▸ EXERCISE BRIEF:
Your answer should be the lines below from the one with "Before and after one commit to m9h/emeg-fm, a" to the one with "0.591, Chronos-Bolt 0.597", both included, given again exactly and with nothing added.

▸ DATA EXTRACT:
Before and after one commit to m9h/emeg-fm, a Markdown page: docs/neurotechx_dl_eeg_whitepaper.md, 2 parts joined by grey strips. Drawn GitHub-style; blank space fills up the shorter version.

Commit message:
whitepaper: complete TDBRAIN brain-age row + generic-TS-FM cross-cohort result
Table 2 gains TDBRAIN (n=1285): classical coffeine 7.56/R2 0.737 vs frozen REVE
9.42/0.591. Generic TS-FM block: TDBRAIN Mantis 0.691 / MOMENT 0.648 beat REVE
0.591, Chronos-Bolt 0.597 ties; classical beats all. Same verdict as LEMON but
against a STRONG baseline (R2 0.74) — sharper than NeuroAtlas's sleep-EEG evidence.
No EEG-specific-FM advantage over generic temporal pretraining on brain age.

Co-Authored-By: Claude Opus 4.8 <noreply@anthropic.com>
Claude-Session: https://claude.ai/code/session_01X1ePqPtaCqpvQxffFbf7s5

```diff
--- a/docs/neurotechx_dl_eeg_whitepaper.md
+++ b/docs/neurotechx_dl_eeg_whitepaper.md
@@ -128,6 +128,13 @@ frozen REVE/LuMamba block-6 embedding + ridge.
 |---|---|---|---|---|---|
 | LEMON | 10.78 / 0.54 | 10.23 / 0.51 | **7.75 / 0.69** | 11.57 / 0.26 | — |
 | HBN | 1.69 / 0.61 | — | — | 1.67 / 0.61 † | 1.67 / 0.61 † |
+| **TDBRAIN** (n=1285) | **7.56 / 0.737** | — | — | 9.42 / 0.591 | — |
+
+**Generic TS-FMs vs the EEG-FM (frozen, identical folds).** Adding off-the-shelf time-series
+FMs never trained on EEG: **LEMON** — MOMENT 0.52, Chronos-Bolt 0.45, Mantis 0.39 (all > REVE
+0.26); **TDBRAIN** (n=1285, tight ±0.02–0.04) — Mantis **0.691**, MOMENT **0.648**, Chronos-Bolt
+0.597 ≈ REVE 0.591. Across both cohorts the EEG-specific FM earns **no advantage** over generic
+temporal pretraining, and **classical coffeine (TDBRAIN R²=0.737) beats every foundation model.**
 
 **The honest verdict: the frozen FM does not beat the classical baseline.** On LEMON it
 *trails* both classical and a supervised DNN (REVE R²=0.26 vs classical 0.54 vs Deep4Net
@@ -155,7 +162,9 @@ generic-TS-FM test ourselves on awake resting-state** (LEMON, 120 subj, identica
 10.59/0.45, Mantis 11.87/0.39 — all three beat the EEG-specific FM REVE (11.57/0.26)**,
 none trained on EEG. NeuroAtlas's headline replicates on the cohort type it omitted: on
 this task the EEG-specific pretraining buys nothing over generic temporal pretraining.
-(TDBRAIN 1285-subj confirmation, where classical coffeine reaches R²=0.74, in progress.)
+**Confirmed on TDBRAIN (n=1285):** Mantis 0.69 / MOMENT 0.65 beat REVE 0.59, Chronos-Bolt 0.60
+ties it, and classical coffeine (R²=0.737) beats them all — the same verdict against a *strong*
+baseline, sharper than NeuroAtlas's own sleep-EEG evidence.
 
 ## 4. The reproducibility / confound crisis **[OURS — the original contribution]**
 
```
* * *
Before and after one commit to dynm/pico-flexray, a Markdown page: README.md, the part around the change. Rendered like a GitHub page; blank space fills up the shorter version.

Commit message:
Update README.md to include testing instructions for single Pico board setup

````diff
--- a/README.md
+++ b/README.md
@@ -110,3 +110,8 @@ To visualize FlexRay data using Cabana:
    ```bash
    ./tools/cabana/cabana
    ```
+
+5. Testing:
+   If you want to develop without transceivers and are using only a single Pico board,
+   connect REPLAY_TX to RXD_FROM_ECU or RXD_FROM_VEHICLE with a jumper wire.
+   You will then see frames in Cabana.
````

▸ PROBLEM SOLUTION:
Before and after one commit to m9h/emeg-fm, a Markdown page: docs/neurotechx_dl_eeg_whitepaper.md, 2 parts joined by grey strips. Drawn GitHub-style; blank space fills up the shorter version.

Commit message:
whitepaper: complete TDBRAIN brain-age row + generic-TS-FM cross-cohort result
Table 2 gains TDBRAIN (n=1285): classical coffeine 7.56/R2 0.737 vs frozen REVE
9.42/0.591. Generic TS-FM block: TDBRAIN Mantis 0.691 / MOMENT 0.648 beat REVE
0.591, Chronos-Bolt 0.597 ties; classical beats all. Same verdict as LEMON but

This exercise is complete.